In 1833, an English physician, Dr. Evory Kennedy, published guidelines for fetal distress and also recommend auscultation of the fetal heart rate to monitor the well-being of the fetus during labor and birth.

A simple tool for counting the fetal heart rate

However, the big leap forward came in 1893, when Dr. Von Winkel established criteria for fetal distress. After listening to the heart rate of many babies during many labor, he realized that  the FHR of an unborn baby in trouble would often (but not always) become abnormal, and beat much faster or much slower, or become extremely erratic. Some of these babies died before the birth, other were born profoundly depressed and often died later.

With this understanding, Dr Von Winkel identified the signs of fetal distress,which included abnormal fetal heart rates (FHR):

  • tachycardia (a over 160);
  • bradycardia (under 100),
  • irregular heart rate, passage of meconium,
  • abnormal fetal movement (i.e. agonal spasms of a dying baby).

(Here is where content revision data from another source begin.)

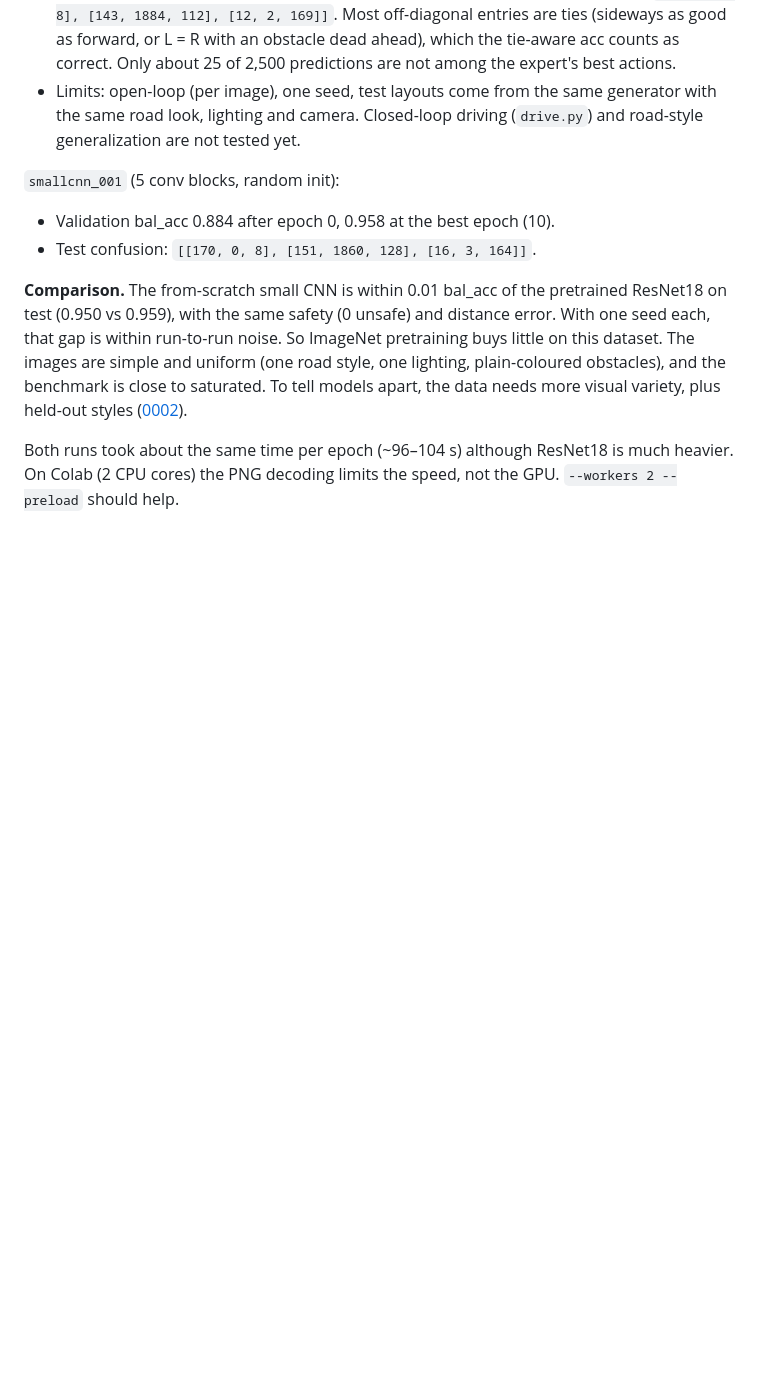
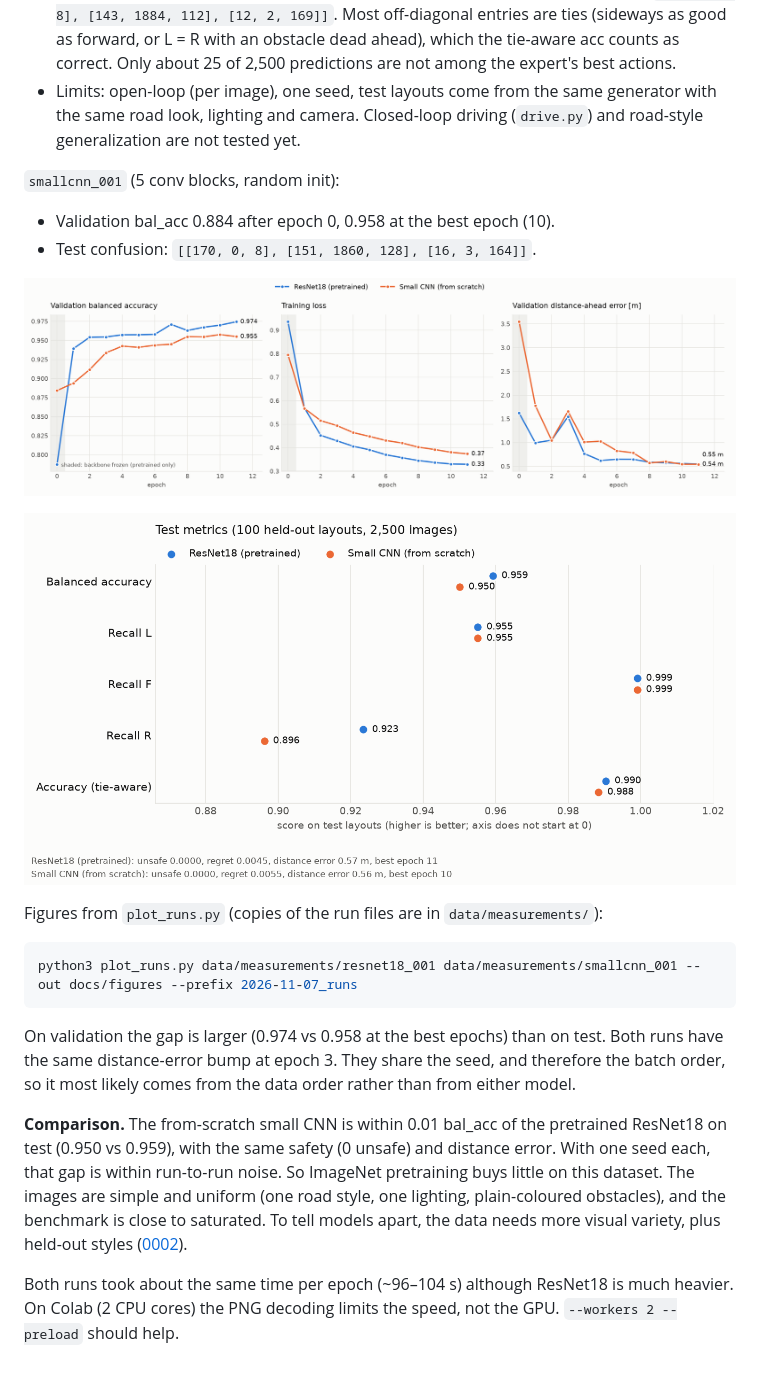
Before and after one commit to X-Lemon-X/project_ai, a Markdown page: docs/knowledge/training.md, the part around the change. Drawn GitHub-style; pictures changed too: docs/figures/2026-11-07_runs_curves.png (added), docs/figures/2026-11-07_runs_test.png (added); blank space fills up the shorter version.

Commit message:
Add plot_runs.py and figures of the first two training runs
Co-Authored-By: Claude Opus 5.5 <noreply@anthropic.com>

````diff
--- a/docs/knowledge/training.md
+++ b/docs/knowledge/training.md
@@ -113,6 +113,21 @@ the best validation balanced accuracy.
 - Validation bal_acc 0.884 after epoch 0, 0.958 at the best epoch (10).
 - Test confusion: `[[170, 0, 8], [151, 1860, 128], [16, 3, 164]]`.
 
+![Learning curves](../figures/2026-11-07_runs_curves.png)
+
+![Test metrics](../figures/2026-11-07_runs_test.png)
+
+Figures from `plot_runs.py` (copies of the run files are in `data/measurements/`):
+
+```bash
+python3 plot_runs.py data/measurements/resnet18_001 data/measurements/smallcnn_001 --out docs/figures --prefix 2026-11-07_runs
+```
+
+On validation the gap is larger (0.974 vs 0.958 at the best epochs) than on
+test. Both runs have the same distance-error bump at epoch 3. They share the
+seed, and therefore the batch order, so it most likely comes from the data
+order rather than from either model.
+
 **Comparison.** The from-scratch small CNN is within 0.01 bal_acc of the
 pretrained ResNet18 on test (0.950 vs 0.959), with the same safety (0 unsafe)
 and distance error. With one seed each, that gap is within run-to-run noise.
````
Also changed, not shown: CLAUDE.md (+1 -0 lines), docs/log.md (+2 -0 lines), 1 other file.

By the turn of the 20th century, maternal fever was recognized as a cause of fetal tachycardia; head compression and cord compression were also known causes of bradycardia, and hyperstimulated uterine activity associated with an abnormal FHR patterns and asphyxia.

When these abnormal heart rates were discovered very late in the labor, doctors could sometimes perform a forceps delivery to rescue the baby. By the late 19th century, the development of general anesthesia, germ theory of infectious disease (resulting the principles of asepsis and sterile surgicaltechniques) made Cesarean surgery safe enough to use during labor to rescue babies with extremely abnormal heart rates.


By the early 20th century — 50 years before fetal heart monitoring was electronically automated by a computerized machine — doctors, midwives and nurses were using a special stethoscope called a Pinard Horn to regularly listen to the heartbeat of the fetus during labor. Pinard fetal stethoscope was developed in the 1880s and in wide use in the 1950s.

The medical protocol for auscultation at that time was to count the number of fetal heart beats per minute (bpm) and record the findings on the mother’s chart. This was done on a hourly schedule in early labor, and repeated with increasing frequency as the laboring mother got closer to giving birth.

Helpful as this information was, there were still a few babies with apparently “normal” FHR that were born with unexpected and unexplained problems that prevented the baby from breathing on its own that resulted in death or severe handicaps.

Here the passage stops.